The report emphasises that growing first and cleaning up later is no longer an option for developing nations. It rebuts an argument mounted by emerging industrial giants China and India that developing nations are entitled to leeway on carbon emissions while lifting their people out of poverty.
The UN says that the goal is clear; reduce poverty, increase prosperity but leave a smaller carbon footprint. Achieving balance is paramount because Asia-Pacific's most economically vulnerable people face the most serious consequences of climate change. More than 700 million people in the region live in poverty while also exposed to high risk of climate change effects.
The UNDP report describes as a "startling contrast", that though per capita greenhouse emissions from the region are among the world's lowest, their share of the global total is almost one third. Asia-Pacific countries burn more than 80 per cent of the world's coal used directly for industrial production and 85 per cent of the region's primary energy is generated from coal, oil and natural gas. Asian countries generate 37 per cent of global emissions from agriculture, including deforestation.
Thus the dilemma facing us is related to the fact that Asian growth is reducing global inequality, but does so in a way that is mortgaging the future and is likely to negatively impact future generations. We should be interested in giving people choices which allow them to live a healthy, long life.

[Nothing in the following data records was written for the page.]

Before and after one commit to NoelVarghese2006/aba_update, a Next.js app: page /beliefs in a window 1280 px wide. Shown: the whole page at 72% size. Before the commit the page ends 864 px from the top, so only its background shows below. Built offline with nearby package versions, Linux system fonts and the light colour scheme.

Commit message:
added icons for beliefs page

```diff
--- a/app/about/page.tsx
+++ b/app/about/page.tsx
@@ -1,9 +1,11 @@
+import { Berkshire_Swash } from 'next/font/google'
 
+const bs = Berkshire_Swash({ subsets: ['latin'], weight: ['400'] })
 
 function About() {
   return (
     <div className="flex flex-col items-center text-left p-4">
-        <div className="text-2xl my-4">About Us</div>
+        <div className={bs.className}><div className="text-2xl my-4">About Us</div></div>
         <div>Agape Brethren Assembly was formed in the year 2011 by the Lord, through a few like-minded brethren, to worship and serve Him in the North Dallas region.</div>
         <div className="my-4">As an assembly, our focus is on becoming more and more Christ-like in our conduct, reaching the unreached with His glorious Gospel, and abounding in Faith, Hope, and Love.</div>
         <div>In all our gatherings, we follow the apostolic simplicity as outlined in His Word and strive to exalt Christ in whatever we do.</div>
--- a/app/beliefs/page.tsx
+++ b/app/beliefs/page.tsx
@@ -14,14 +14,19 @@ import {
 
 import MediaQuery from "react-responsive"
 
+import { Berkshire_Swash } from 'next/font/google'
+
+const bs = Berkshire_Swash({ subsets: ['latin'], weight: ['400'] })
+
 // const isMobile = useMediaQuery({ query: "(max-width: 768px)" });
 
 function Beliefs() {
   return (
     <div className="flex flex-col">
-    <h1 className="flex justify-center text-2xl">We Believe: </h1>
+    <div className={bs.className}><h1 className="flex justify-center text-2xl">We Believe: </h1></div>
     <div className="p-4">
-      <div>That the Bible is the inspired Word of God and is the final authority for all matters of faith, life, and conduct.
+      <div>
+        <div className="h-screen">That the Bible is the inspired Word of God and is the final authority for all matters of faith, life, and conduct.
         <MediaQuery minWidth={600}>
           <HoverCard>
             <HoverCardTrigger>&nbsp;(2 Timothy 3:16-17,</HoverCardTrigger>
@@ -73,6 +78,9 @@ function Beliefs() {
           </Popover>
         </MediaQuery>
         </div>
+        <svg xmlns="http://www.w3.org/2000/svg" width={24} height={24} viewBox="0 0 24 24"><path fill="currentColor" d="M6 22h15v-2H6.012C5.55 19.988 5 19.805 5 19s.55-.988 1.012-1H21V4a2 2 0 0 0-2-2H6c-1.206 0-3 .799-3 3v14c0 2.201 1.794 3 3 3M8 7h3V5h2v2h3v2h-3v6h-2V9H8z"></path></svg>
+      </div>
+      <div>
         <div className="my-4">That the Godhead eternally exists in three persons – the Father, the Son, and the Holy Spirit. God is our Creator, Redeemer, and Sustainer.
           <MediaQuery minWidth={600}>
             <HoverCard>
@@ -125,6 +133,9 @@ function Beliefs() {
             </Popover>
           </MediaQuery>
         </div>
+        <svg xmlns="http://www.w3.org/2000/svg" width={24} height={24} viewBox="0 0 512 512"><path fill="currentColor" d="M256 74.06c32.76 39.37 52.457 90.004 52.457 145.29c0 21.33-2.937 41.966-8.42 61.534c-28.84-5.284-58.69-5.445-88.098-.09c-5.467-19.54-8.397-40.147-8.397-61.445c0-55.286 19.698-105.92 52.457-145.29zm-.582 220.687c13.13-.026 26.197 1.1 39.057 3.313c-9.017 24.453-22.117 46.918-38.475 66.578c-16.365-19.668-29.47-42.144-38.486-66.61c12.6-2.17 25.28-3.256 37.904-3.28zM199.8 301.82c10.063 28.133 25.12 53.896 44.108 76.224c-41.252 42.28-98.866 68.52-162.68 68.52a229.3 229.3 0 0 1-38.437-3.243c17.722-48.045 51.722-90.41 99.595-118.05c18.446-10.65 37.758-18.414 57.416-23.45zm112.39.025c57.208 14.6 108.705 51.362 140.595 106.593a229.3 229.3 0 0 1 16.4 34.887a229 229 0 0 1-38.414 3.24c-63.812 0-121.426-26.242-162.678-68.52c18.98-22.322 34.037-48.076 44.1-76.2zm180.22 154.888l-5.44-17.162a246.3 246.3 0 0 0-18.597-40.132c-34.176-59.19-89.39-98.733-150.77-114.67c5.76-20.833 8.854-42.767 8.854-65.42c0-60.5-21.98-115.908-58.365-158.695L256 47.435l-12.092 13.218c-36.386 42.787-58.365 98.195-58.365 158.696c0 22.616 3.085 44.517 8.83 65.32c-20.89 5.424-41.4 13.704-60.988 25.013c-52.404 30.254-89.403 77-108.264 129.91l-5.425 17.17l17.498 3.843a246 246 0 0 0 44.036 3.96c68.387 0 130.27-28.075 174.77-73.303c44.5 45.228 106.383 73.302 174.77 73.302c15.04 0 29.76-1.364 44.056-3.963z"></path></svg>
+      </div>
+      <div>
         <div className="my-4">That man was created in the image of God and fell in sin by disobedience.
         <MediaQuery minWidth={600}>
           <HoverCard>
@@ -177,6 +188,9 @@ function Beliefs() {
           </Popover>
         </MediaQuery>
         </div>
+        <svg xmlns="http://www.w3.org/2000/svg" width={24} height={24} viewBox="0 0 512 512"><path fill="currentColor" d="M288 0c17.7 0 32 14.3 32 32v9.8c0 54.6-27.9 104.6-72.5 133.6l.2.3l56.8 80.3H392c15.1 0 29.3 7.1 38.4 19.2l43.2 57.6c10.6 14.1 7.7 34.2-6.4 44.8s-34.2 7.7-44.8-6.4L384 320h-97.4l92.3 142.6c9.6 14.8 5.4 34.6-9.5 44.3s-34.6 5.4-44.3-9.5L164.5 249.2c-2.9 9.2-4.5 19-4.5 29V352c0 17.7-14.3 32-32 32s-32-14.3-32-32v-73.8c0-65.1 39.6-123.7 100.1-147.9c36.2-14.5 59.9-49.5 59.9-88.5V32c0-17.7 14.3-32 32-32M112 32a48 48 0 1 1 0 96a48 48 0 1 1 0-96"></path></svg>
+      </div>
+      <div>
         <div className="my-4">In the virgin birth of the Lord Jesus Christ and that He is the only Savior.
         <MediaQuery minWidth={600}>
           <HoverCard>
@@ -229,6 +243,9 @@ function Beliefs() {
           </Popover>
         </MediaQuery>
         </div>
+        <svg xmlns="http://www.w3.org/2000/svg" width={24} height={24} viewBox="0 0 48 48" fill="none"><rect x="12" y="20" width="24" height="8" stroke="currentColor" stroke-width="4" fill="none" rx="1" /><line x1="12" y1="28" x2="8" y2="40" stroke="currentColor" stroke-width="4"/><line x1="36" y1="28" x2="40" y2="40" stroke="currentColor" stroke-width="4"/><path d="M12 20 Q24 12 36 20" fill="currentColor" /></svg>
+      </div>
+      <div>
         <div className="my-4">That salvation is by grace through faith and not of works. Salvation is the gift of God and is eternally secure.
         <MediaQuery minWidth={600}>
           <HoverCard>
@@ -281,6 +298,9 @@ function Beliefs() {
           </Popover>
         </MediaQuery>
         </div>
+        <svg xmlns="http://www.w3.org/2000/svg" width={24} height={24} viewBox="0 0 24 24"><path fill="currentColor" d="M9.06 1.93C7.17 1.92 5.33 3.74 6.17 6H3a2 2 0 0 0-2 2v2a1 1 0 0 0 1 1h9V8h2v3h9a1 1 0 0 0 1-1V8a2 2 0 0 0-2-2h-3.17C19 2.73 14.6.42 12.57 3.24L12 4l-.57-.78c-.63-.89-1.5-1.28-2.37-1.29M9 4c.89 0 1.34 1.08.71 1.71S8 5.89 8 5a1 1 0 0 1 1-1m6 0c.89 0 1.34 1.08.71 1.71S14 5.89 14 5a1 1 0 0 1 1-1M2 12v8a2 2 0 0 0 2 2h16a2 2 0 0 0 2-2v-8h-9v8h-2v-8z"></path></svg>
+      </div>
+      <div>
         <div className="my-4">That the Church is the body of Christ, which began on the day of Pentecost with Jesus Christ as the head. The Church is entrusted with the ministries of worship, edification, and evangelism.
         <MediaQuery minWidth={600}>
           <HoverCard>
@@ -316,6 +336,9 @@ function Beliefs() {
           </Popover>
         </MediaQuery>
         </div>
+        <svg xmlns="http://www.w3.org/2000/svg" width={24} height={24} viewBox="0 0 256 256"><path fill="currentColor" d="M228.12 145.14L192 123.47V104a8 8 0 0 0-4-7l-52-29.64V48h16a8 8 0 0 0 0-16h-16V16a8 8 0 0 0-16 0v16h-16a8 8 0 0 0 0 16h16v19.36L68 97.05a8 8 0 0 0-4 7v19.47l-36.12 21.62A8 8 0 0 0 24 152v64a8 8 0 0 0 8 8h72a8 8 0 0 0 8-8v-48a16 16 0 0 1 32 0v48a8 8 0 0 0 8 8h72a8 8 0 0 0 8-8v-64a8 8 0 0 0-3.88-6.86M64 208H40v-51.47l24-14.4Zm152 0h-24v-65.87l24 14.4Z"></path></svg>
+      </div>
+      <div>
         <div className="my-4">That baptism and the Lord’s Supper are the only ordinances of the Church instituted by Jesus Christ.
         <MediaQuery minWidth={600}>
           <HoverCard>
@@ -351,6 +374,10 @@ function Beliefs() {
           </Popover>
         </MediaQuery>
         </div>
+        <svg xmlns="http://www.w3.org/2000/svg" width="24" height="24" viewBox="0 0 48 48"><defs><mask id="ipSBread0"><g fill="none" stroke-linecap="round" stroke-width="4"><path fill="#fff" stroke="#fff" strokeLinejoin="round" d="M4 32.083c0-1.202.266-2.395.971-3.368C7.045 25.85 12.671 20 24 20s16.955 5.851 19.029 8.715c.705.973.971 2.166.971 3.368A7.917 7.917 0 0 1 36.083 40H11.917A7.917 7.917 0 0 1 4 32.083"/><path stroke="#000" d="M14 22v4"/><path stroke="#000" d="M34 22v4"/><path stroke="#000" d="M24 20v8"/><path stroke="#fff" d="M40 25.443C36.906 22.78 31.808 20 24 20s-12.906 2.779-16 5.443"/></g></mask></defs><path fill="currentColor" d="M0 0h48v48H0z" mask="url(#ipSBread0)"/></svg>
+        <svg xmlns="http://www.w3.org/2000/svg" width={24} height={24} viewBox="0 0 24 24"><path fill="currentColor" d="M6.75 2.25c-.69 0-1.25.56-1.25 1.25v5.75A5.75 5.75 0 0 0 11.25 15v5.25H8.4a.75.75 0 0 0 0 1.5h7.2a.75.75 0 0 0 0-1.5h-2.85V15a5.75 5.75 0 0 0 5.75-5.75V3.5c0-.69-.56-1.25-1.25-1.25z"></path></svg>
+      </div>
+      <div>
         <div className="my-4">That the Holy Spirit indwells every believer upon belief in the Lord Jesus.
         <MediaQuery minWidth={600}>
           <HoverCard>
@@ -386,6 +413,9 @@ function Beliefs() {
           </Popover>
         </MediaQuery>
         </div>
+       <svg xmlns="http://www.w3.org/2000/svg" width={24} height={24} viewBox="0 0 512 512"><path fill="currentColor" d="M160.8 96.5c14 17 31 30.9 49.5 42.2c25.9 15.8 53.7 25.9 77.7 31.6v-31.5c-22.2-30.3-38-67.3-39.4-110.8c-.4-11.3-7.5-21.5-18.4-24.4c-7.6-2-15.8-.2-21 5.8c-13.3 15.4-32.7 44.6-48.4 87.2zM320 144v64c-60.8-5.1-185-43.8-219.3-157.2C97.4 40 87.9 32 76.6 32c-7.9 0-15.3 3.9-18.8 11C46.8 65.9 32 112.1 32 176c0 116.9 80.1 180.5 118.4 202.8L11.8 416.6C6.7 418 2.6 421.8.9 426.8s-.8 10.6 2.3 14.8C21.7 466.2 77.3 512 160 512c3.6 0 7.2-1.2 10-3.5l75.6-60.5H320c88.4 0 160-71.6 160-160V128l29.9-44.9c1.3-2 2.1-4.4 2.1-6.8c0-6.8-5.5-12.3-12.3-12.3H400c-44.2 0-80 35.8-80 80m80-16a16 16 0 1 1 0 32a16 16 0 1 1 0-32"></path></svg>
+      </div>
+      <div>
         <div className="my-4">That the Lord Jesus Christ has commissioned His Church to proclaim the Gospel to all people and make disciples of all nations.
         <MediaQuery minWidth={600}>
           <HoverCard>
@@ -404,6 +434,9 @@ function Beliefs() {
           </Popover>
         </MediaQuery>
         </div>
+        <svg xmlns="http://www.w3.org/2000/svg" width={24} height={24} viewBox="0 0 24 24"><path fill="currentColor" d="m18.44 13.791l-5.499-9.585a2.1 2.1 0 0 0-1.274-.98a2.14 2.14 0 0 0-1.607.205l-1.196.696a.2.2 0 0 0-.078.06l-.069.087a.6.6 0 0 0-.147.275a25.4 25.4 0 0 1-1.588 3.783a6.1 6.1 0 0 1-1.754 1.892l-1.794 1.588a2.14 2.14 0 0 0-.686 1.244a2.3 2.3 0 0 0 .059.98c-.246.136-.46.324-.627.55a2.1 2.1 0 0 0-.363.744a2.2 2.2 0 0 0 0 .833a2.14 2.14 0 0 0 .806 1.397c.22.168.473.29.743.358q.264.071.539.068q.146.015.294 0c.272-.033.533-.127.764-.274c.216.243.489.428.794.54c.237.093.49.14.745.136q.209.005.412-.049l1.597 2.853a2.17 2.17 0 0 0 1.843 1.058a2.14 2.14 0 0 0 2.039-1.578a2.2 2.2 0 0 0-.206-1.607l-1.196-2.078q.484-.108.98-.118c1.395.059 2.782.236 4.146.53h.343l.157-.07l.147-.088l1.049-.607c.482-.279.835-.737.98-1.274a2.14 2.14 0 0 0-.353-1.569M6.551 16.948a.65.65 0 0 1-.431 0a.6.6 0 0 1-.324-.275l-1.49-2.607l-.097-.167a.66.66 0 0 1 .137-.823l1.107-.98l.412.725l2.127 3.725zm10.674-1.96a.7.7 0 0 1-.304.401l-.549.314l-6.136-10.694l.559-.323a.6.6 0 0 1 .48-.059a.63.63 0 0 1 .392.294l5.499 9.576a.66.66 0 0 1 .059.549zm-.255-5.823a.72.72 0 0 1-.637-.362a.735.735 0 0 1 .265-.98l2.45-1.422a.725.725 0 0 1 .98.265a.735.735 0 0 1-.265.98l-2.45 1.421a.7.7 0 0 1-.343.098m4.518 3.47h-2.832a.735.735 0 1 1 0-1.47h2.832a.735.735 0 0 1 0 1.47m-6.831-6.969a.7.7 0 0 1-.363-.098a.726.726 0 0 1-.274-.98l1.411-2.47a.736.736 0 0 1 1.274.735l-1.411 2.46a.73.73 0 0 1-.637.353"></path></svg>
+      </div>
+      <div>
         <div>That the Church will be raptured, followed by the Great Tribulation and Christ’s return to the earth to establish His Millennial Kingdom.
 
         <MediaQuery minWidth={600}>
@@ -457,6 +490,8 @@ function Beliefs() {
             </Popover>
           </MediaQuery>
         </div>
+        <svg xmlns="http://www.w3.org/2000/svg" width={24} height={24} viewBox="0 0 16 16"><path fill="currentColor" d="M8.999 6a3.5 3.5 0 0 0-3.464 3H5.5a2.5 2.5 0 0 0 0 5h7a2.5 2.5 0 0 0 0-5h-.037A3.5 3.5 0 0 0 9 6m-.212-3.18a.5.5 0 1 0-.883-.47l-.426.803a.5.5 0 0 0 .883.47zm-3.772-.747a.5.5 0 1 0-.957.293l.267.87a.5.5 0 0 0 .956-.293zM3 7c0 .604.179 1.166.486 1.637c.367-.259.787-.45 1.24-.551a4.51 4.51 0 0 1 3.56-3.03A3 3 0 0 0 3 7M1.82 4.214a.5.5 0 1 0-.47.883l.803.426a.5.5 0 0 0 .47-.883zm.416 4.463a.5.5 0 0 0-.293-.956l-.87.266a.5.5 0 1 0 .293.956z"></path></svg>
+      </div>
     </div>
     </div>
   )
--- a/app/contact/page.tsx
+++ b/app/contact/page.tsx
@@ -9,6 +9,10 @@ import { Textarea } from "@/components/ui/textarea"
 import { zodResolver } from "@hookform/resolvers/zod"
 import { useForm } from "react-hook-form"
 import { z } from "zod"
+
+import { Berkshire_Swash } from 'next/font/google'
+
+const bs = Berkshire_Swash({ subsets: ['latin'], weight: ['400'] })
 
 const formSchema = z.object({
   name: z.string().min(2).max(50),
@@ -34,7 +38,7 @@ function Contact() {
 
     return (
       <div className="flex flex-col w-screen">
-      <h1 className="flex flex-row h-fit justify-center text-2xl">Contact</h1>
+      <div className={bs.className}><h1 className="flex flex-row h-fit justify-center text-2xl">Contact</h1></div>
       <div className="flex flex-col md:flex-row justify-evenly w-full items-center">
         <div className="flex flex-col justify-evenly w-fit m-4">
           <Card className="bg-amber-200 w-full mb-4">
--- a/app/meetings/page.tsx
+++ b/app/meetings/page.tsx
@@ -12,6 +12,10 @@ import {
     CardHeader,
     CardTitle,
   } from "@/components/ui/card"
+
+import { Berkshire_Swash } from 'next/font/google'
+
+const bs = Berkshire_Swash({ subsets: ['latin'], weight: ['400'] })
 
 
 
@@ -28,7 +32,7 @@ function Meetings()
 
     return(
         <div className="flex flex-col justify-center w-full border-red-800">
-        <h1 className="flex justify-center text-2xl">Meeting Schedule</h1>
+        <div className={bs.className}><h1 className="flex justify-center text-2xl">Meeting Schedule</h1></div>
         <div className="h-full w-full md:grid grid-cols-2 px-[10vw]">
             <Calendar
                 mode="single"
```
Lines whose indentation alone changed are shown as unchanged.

But we must do this in a way that does not mirror the unsustainable the consumption patterns of the Western world.
Despite consumption growth rates of 5 per cent or more, one in 10 people in the Asia-Pacific region suffer from ''chronic under-consumption'' with minimum dietary intake, a quarter have no electricity.
The UN report says that the battleground between growing consumption and climate change will be fought in the world's mega-cities, half of which are in the Asia-Pacific region. By 2026, more than half of the region's population will live in a city. While cities occupy just two per cent of the land in Asia, they contribute more than two-thirds of greenhouse gases, particularly from transport and electricity.
But such mega-cities are also going to be at huge risk as our climate changes. Low-lying mega-cities, for example, are not only the engines of future climate change, but also its most likely victims, with poor people in cities having a limited ability to adapt to a changing climate.
As is so common with UN reports, it inadequately addresses the role of the private sector in moving towards economic growth, which is more consistent with sustainable development. Large businesses in the region really need to take a lead on these issues, demonstrating that growth can be achieved without significant impacts and the environment and that simply doing business with poor people in mind can alleviate poverty.
Indeed, many companies in the region are certainly more advanced in their approaches to environmental challenges that the governments in the countries where they operate. If the UN were to put a greater emphasis on the role of the private sector in finding solutions to unsustainable growth, rather than talking only to governments, we might just move forward much faster.